You'll also have a situation where the steering wheel can be turned several inches to either side with no change in direction. It's a spooky feeling when traffic is tight and the lanes are narrow. Even with a rebuilt or new steering box, an old Mustang's steering can't compare to the precise feel of the rack-and-pinion steering in modern cars, including the newer Mustangs.

Luckily, this is no longer the case as there are many manufacturers offering aftermarket steering upgrades. Rack-and-pinion conversions have become a popular option for owners of vintage Mustangs. A modern rack-and-pinion steering system eliminates the on-center spot and offers improved steering accuracy, reduced effort, and considerably improved freeway tracking ability. There are systems that require little or no permanent modification to the car, and both manual and power steering setups are available. Let's take a look at your choices.

DB Performance Engineering
DB Performance Engineering's power rack-and-pinion system converts '65-'68 Mustangs to a quick-response, low-effort steering setup. Designed to accommodate large tires, it has a quick steering-gear ratio of 16:1 and 3.25 turns lock-to-lock. The heavy-duty front crossmember strengthens the car's front end and is adjustable to eliminate bumpsteer, which is important for lowered cars. Also included is a new five-position tilt steering column with the emergency-flasher switch built in.

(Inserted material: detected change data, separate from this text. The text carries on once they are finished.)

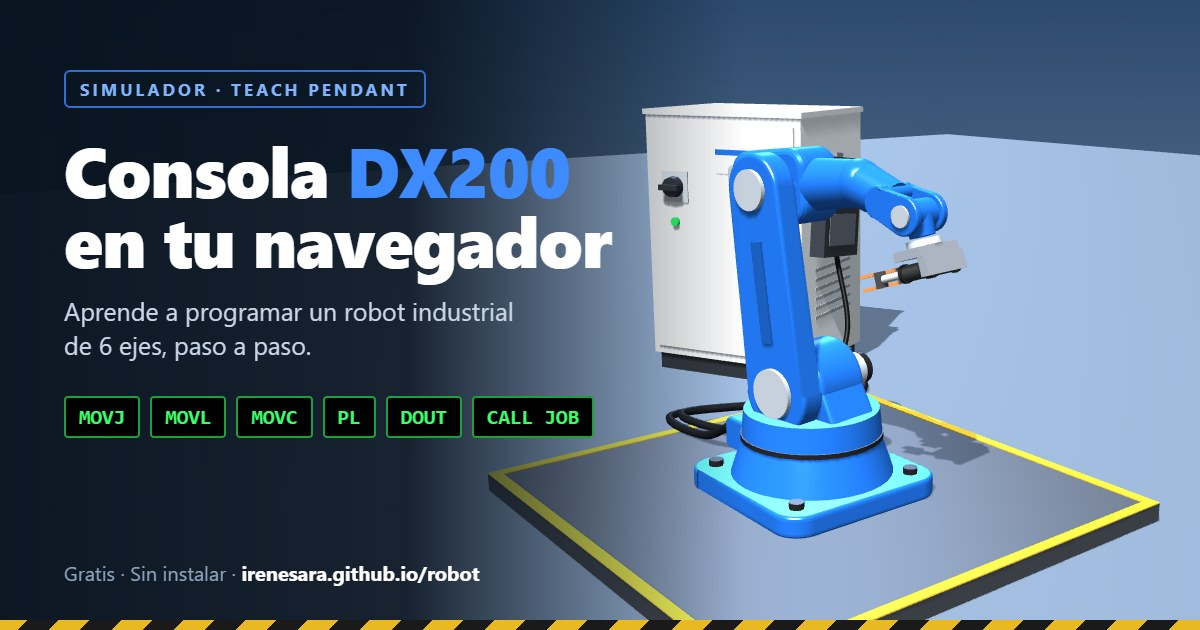
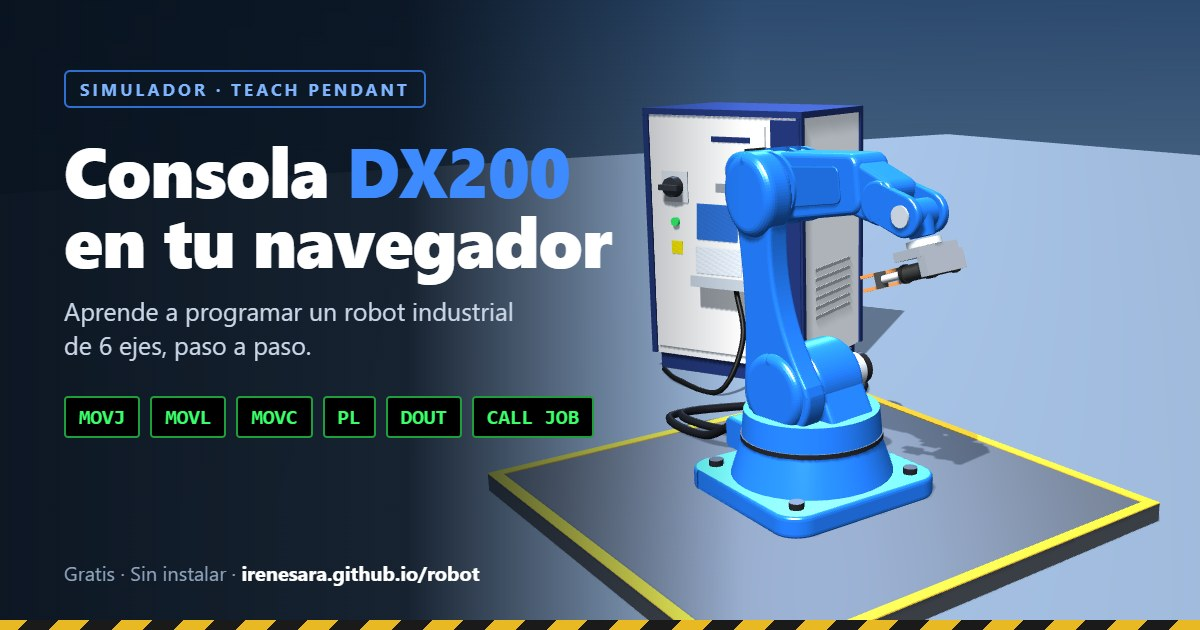
Add files via upload

Changed region(s): [[0.5242, 0.1508, 0.8017, 0.6937], [0.74, 0.6635, 0.7708, 0.6937]]

diff --git a/index.html b/index.html
@@ -1541,56 +1541,141 @@ function buildRobot() {
     joint1.position.y = 0.05; // Pivote eje L (no cambiar)
     joint0.add(joint1);
 
-    // Brazo inferior lateral (estilo Motoman, montado a un lado)
-    const lArm = linkPlate(0.32, 0.062, 0.050, 0.042, yBlue);
+    // Brazo inferior estilo Motoman: fino en el centro, ensanchado solo en las
+    // articulaciones (más ancho abajo, en el eje L, que arriba, en el eje U)
+    // y ligeramente curvado hacia atrás.
+    function curvedLink(len, r0, r1, waist, bow, depth, color, bevel = 0.006) {
+        const sh = new THREE.Shape();
+        // borde delantero (y negativo): de la articulación L a la U pasando por la cintura
+        const cBot = 2 * (-waist + bow) + 0.5 * (r0 + r1);
+        // borde trasero (y positivo)
+        const cTop = 2 * (waist + bow) - 0.5 * (r0 + r1);
+        sh.moveTo(0, -r0);
+        sh.quadraticCurveTo(len * 0.5, cBot, len, -r1);
+        sh.absarc(len, 0, r1, -Math.PI / 2, Math.PI / 2, false);
+        sh.quadraticCurveTo(len * 0.5, cTop, 0, r0);
+        sh.absarc(0, 0, r0, Math.PI / 2, Math.PI * 1.5, false);
+        const g = new THREE.ExtrudeGeometry(sh, {
+            depth: depth - 2 * bevel, bevelEnabled: true, bevelThickness: bevel,
+            bevelSize: bevel, bevelSegments: 4, curveSegments: 40
+        });
+        g.translate(0, 0, -(depth - 2 * bevel) / 2);
+        const m = new THREE.Mesh(g, M(color));
+        m.castShadow = true; m.receiveShadow = true;
+        return m;
+    }
+
+    const lArm = curvedLink(0.32, 0.070, 0.044, 0.031, 0.012, 0.040, yBlue);
     lArm.position.z = 0.062;
     joint1.add(lArm);
 
-    // Tapas de rodamiento en los ejes L y U
-    const lCap = cyl(0.040, 0.040, 0.008, yGrey, 'z');
-    lCap.position.set(0, 0, 0.087);
-    joint1.add(lCap);
-    const uCap = cyl(0.032, 0.032, 0.008, yGrey, 'z');
-    uCap.position.set(0.32, 0, 0.087);
-    joint1.add(uCap);
+    // Tapa abombada (elipse extruida con bisel grande = cara redondeada)
+    function domeCap(rx, ry, depth, bevel, color) {
+        const sh = new THREE.Shape();
+        sh.absellipse(0, 0, rx - bevel, ry - bevel, 0, Math.PI * 2, false, 0);
+        const g = new THREE.ExtrudeGeometry(sh, {
+            depth: Math.max(0.001, depth - 2 * bevel), bevelEnabled: true, bevelThickness: bevel,
+            bevelSize: bevel, bevelSegments: 6, curveSegments: 40
+        });
+        g.translate(0, 0, -Math.max(0.001, depth - 2 * bevel) / 2);
+        const m = new THREE.Mesh(g, M(color));
+        m.castShadow = true; m.receiveShadow = true;
+        return m;
+    }
 
-    // Rebaje decorativo (ranura) en el brazo inferior
-    const lGroove = new THREE.Mesh(new THREE.BoxGeometry(0.16, 0.022, 0.004), M(0x174f9e));
-    lGroove.position.set(0.16, 0, 0.0845);
-    joint1.add(lGroove);
+    // Articulación de abajo (eje L): tapa redonda grande, azul como el robot real
+    const lCap = domeCap(0.064, 0.064, 0.05, 0.014, yBlue);
+    lCap.position.set(0, 0, 0.068);
+    joint1.add(lCap);
+
+    // Cabeza del eje U: tapa ovalada y abombada, más ancha que el brazo
+    const uHead = domeCap(0.066, 0.056, 0.056, 0.016, yBlue);
+    uHead.position.set(0.312, 0.004, 0.066);
+    joint1.add(uHead);
 
     joints.push(joint0);
     joints.push(joint1);
 
-    // ================= EJE U (carcasa del brazo superior) =================
+    // Viga de sección rectangular redondeada que se estrecha (perfil lateral en XY, extruida en Z)
+    function roundedPoly(pts, r) {
+        const sh = new THREE.Shape();
+        const n = pts.length;
+        for (let i = 0; i < n; i++) {
+            const p = pts[i], prev = pts[(i + n - 1) % n], next = pts[(i + 1) % n];
+            const d1 = new THREE.Vector2(prev.x - p.x, prev.y - p.y).normalize().multiplyScalar(r);
+            const d2 = new THREE.Vector2(next.x - p.x, next.y - p.y).normalize().multiplyScalar(r);
+            const a1 = new THREE.Vector2(p.x + d1.x, p.y + d1.y), a2 = new THREE.Vector2(p.x + d2.x, p.y + d2.y);
+            if (i === 0) sh.moveTo(a1.x, a1.y); else sh.lineTo(a1.x, a1.y);
+            sh.quadraticCurveTo(p.x, p.y, a2.x, a2.y);
+        }
+        sh.closePath();
+        return sh;
+    }
+    function taperBeam(len, h0, h1, depth, rc, color, bevel = 0.009) {
+        const pts = [new THREE.Vector2(0, -h0), new THREE.Vector2(len, -h1), new THREE.Vector2(len, h1), new THREE.Vector2(0, h0)];
+        const g = new THREE.ExtrudeGeometry(roundedPoly(pts, rc), {
+            depth: depth - 2 * bevel, bevelEnabled: true, bevelThickness: bevel,
+            bevelSize: bevel * 0.8, bevelSegments: 4, curveSegments: 8
+        });
+        g.translate(0, 0, -(depth - 2 * bevel) / 2);
+        const m = new THREE.Mesh(g, M(color));
+        m.castShadow = true; m.receiveShadow = true;
+        return m;
+    }
+
+    // ================= EJE U (carcasa del codo + antebrazo) =================
     const joint2 = new THREE.Group();
     joint2.position.x = 0.32; // Pivote eje U (no cambiar)
     joint1.add(joint2);
 
-    // Carcasa del codo (aloja los motores R/B/T en la parte trasera)
-    const uCase = roundedBox(0.15, 0.10, 0.082, 0.025, yBlue);
-    uCase.position.set(-0.012, 0, 0);
-    joint2.add(uCase);
+    // Carcasa cilíndrica del codo (reductor del eje U) con anillos en relieve y tornillos
+    const uDrum = cyl(0.056, 0.056, 0.088, yBlue, 'z', 40);
+    joint2.add(uDrum);
+    [-0.03, 0.006].forEach(z => {
+        const ring = cyl(0.06, 0.06, 0.008, 0x1a58b0, 'z', 40);
+        ring.position.z = z;
+        joint2.add(ring);
+    });
+    for (let i = 0; i < 8; i++) {
+        const a = i / 8 * Math.PI * 2;
+        const bolt = cyl(0.0045, 0.0045, 0.006, 0x174a94, 'z', 10);
+        bolt.position.set(Math.cos(a) * 0.046, Math.sin(a) * 0.046, -0.046);
+        joint2.add(bolt);
+    }
+    // Relieves de la tapa del reductor en la parte superior
+    [-0.012, 0.012].forEach(z => {
+        const rib = new THREE.Mesh(new THREE.BoxGeometry(0.05, 0.008, 0.008), M(0x1a58b0));
+        rib.position.set(-0.01, 0.057, z);
+        joint2.add(rib);
+    });
 
-    // Tapa trasera de motores de muñeca
-    const rearCover = roundedBox(0.03, 0.075, 0.07, 0.012, yGrey);
-    rearCover.position.set(-0.092, 0, 0);
+    // Carcasa trasera (aloja los motores de muñeca R/B/T)
+    const uCase = roundedBox(0.10, 0.092, 0.082, 0.024, yBlue);
+    uCase.position.set(-0.055, 0.004, 0);
+    joint2.add(uCase);
+    const rearCover = roundedBox(0.018, 0.07, 0.066, 0.008, yGrey);
+    rearCover.position.set(-0.108, 0.004, 0);
     joint2.add(rearCover);
+    const rearConn = new THREE.Mesh(new THREE.BoxGeometry(0.02, 0.016, 0.03), M(yDark));
+    rearConn.position.set(-0.075, 0.054, 0);
+    joint2.add(rearConn);
 
     // Motor del eje U (lado opuesto al brazo inferior)
-    servoMotor(joint2, 0, 0, -0.041, -1);
+    servoMotor(joint2, 0, 0, -0.044, -1);
 
-    // Raíz del antebrazo (tubo cónico)
-    const foreRoot = cyl(0.036, 0.042, 0.10, yBlue, 'x');
-    foreRoot.position.x = 0.10;
-    joint2.add(foreRoot);
+    // Antebrazo: viga larga, recta y que se estrecha hacia la muñeca (zona del logotipo)
+    const foreBeam = taperBeam(0.17, 0.047, 0.037, 0.074, 0.014, yBlue);
+    foreBeam.position.x = 0.005;
+    joint2.add(foreBeam);
 
-    // Placa blanca de identificación (lateral)
-    const plate = new THREE.Mesh(new THREE.BoxGeometry(0.075, 0.002, 0.045), M(0xf2f2f2, 40));
-    plate.position.set(-0.02, 0.0505, 0);
-    joint2.add(plate);
+    // Cubierta lateral ligeramente rehundida (donde va el rótulo en el robot real)
+    [-1, 1].forEach(side => {
+        const panel = taperBeam(0.11, 0.03, 0.026, 0.004, 0.01, 0x1a5ab4, 0.0015);
+        panel.position.set(0.035, 0, side * 0.0375);
+        joint2.add(panel);
+    });
 
-    const wristBase = new THREE.Mesh(new THREE.SphereGeometry(0.037, 24, 16), M(yBlue));
+    const wristBase = new THREE.Mesh(new THREE.SphereGeometry(0.036, 24, 16), M(yBlue));
     wristBase.castShadow = true;
     wristBase.position.x = 0.15;
     joint2.add(wristBase);
@@ -1602,21 +1687,23 @@ function buildRobot() {
     joint3.position.x = 0.15; // Pivote eje R (no cambiar)
     joint2.add(joint3);
 
-    const rTube = cyl(0.030, 0.036, 0.075, yBlue, 'x');
-    rTube.position.x = 0.0375;
-    joint3.add(rTube);
-
-    const rSeal = cyl(0.031, 0.031, 0.006, yDark, 'x');
-    rSeal.position.x = 0.005;
+    // Junta giratoria del eje R
+    const rSeal = roundedBox(0.006, 0.07, 0.066, 0.012, yDark);
+    rSeal.position.x = 0.004;
     joint3.add(rSeal);
 
-    // Horquilla de la muñeca (dos placas laterales)
+    // Tramo delantero del antebrazo (gira con R)
+    const rBeam = taperBeam(0.075, 0.034, 0.028, 0.062, 0.012, yBlue, 0.008);
+    rBeam.position.x = 0.007;
+    joint3.add(rBeam);
+
+    // Cabeza de la muñeca: horquilla con dos placas que sujetan el eje B
     [-1, 1].forEach(side => {
-        const fork = linkPlate(0.05, 0.022, 0.026, 0.012, yBlue, 0.003);
-        fork.position.set(0.07, 0, side * 0.029);
+        const fork = linkPlate(0.05, 0.028, 0.027, 0.013, yBlue, 0.004);
+        fork.position.set(0.07, 0, side * 0.0295);
         joint3.add(fork);
     });
-    const forkBridge = roundedBox(0.02, 0.044, 0.07, 0.008, yBlue);
+    const forkBridge = roundedBox(0.02, 0.054, 0.072, 0.01, yBlue);
     forkBridge.position.set(0.072, 0, 0);
     joint3.add(forkBridge);
     joints.push(joint3);
@@ -1819,17 +1906,20 @@ function buildDX200Cabinet() {
     scene.add(cab);
 
     const W = 0.40, H = 0.56, D = 0.30;
-    const bodyCol = 0xDCDEDF, doorCol = 0xE9EAEA, darkCol = 0x2b2d31;
+    const bodyCol = 0xEEF0F1, doorCol = 0xF6F7F8, darkCol = 0x2b2d31, navy = 0x1C2B5E;
 
-    // Zócalo y cuerpo
-    box(W - 0.02, 0.04, D - 0.02, darkCol, 0, 0.02, 0, cab);
+    // Zócalo, cuerpo blanco y marco azul oscuro (como el DX200 real)
+    box(W - 0.02, 0.04, D - 0.02, navy, 0, 0.02, 0, cab);
     box(W, H, D, bodyCol, 0, 0.04 + H / 2, 0, cab);
-    // Tapa superior ligeramente mayor
-    box(W + 0.01, 0.012, D + 0.01, 0xcfd2d4, 0, 0.04 + H + 0.006, 0, cab);
+    box(W + 0.01, 0.014, D + 0.01, navy, 0, 0.04 + H + 0.007, 0, cab);                 // techo
+    [-1, 1].forEach(sx => box(0.014, H, 0.014, navy, sx * (W / 2 - 0.002), 0.04 + H / 2, D / 2 - 0.002, cab));
+    [-1, 1].forEach(sx => box(0.014, H, 0.014, navy, sx * (W / 2 - 0.002), 0.04 + H / 2, -D / 2 + 0.002, cab));
+    // Franja vertical azul oscuro en el frente derecho (donde va el rótulo DX200)
+    box(0.07, H - 0.01, 0.008, navy, W / 2 - 0.035, 0.04 + H / 2, D / 2 + 0.004, cab);
 
-    // Puerta frontal con junta
+    // Puerta frontal blanca
     const doorZ = D / 2 + 0.004;
-    box(W - 0.03, H - 0.04, 0.006, doorCol, 0, 0.04 + H / 2, doorZ, cab);
+    box(W - 0.10, H - 0.04, 0.006, doorCol, -0.035, 0.04 + H / 2, doorZ, cab);
 
     // Interruptor general (maneta giratoria sobre placa)
     box(0.07, 0.07, 0.004, 0xb9bcbf, -0.12, 0.44, doorZ + 0.005, cab);
@@ -1847,11 +1937,11 @@ function buildDX200Cabinet() {
     cab.add(pb);
 
     // Cerraduras de la puerta
-    [0.48, 0.18].forEach(y => box(0.012, 0.03, 0.01, 0x777b80, 0.165, y, doorZ + 0.006, cab));
+    [0.48, 0.18].forEach(y => box(0.012, 0.03, 0.01, 0x777b80, 0.13, y, doorZ + 0.006, cab));
 
-    // Placa de características
-    box(0.12, 0.05, 0.002, 0xf6f6f6, 0.05, 0.50, doorZ + 0.004, cab);
-    box(0.12, 0.012, 0.002, 0x1D63C4, 0.05, 0.522, doorZ + 0.0045, cab);
+    // Placa de características y etiqueta de aviso
+    box(0.10, 0.012, 0.002, navy, 0.03, 0.55, doorZ + 0.004, cab);
+    box(0.03, 0.03, 0.002, 0xF2C200, -0.12, 0.30, doorZ + 0.004, cab);
 
     // Rejillas de ventilación laterales
     for (let i = 0; i < 6; i++) {
@@ -1859,31 +1949,32 @@ function buildDX200Cabinet() {
         box(0.002, 0.008, 0.18, 0x9a9da1, -W / 2 - 0.001, 0.15 + i * 0.022, 0, cab);
     }
 
-    // Teach pendant colgado en el lateral
+    // Teach pendant colgado en la puerta (como en las fotos del DX200)
     const tp = new THREE.Group();
-    tp.position.set(W / 2 + 0.03, 0.40, 0.04);
-    tp.rotation.y = Math.PI / 2;
-    tp.rotation.x = -0.12;
+    tp.position.set(0.02, 0.33, doorZ + 0.03);
+    tp.rotation.x = -0.06;
     cab.add(tp);
-    box(0.03, 0.02, 0.03, 0x777b80, 0, 0.11, -0.012, tp);         // gancho
-    box(0.17, 0.22, 0.035, 0x30343a, 0, 0, 0, tp);                 // carcasa
-    const screen = new THREE.Mesh(new THREE.BoxGeometry(0.11, 0.08, 0.002),
+    box(0.04, 0.02, 0.03, 0x777b80, 0, 0.115, -0.015, tp);        // gancho
+    box(0.15, 0.21, 0.032, 0xE2E5E8, 0, 0, 0, tp);                 // carcasa clara
+    box(0.15, 0.025, 0.034, 0x9aa0a8, 0, -0.095, 0, tp);           // empuñadura inferior
+    const screen = new THREE.Mesh(new THREE.BoxGeometry(0.105, 0.08, 0.002),
         new THREE.MeshPhongMaterial({ color: 0x1b3d6e, emissive: 0x0c2244 }));
-    screen.position.set(0, 0.045, 0.0185);
+    screen.position.set(-0.005, 0.04, 0.017);
     tp.add(screen);
-    box(0.13, 0.07, 0.002, 0x5b6068, 0, -0.05, 0.0185, tp);        // teclado
+    box(0.12, 0.06, 0.002, 0xb7bcc2, 0, -0.045, 0.017, tp);        // teclado
     const estop = new THREE.Mesh(new THREE.CylinderGeometry(0.014, 0.014, 0.012, 20),
         new THREE.MeshPhongMaterial({ color: 0xd01818, shininess: 80 }));
     estop.rotation.x = Math.PI / 2;
-    estop.position.set(0.065, 0.095, 0.02);
+    estop.position.set(0.058, 0.088, 0.018);
     tp.add(estop);
 
     // Cable del pendant (cuelga hasta el suelo)
     const pendCable = new THREE.CatmullRomCurve3([
-        new THREE.Vector3(W / 2 + 0.03, 0.29, 0.04),
-        new THREE.Vector3(W / 2 + 0.08, 0.12, 0.09),
-        new THREE.Vector3(W / 2 + 0.05, 0.01, 0.16),
-        new THREE.Vector3(W / 2 - 0.05, 0.008, D / 2 + 0.03)
+        new THREE.Vector3(0.05, 0.225, doorZ + 0.03),
+        new THREE.Vector3(0.09, 0.12, doorZ + 0.07),
+        new THREE.Vector3(0.06, 0.012, doorZ + 0.12),
+        new THREE.Vector3(-0.08, 0.008, doorZ + 0.08),
+        new THREE.Vector3(-0.16, 0.008, doorZ + 0.02)
     ]);
     const pc = new THREE.Mesh(new THREE.TubeGeometry(pendCable, 30, 0.006, 8, false), M(0x111111, 20));
     pc.castShadow = true;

The system also includes Borgeson needle-bearing steering-shaft U-joints for connecting the rack and the column. All hardware, hydraulic fittings, and instructions are provided with the kit, and no welding or major cutting is required for the installation.

DBPE is also a full-service vintage and late-model performance shop that offers other conversions such as disc brakes, a power brake booster with a dual-reservoir master cylinder, and 5.0L EFI conversions, as well as AOD and T5 transmission conversions for early Mustangs.

Flaming River
Flaming River offers rack-and-pinion cradle steering systems for '65-'70 Mustangs, now in both manual and power versions. The power rack-and-pinion system carries PN FR300PW1, and it's a direct bolt-in installation to the existing steering-box and idler-arm mounting holes on the subframe. No cutting, drilling, grinding, or welding is required. The manual and power systems retain the full-turn radius, and the cradle position maintains correct steering geometry. Both systems install with basic hand tools and are available with or without Flaming River's tilt column. The column is available with a paintable, stainless mill finish or a polished stainless finish. Columns that accept a stock Mustang steering wheel are also available.

The cradle mounts in the original location without chassis modifications, and the center support doesn't have to be removed. The systems include a manual or power rack-and-pinion and the mounting cradle, Grade 8 mounting hardware, universal joints, steering shaft, and support bearing. Power systems also come with a variable-pressure pump and billet-aluminum reservoir. For now, the power systems fit cars with 289/302 engines and stock exhaust systems. Manual systems work with 289/302/351W and FE 390/428 engines with factory exhaust or headers.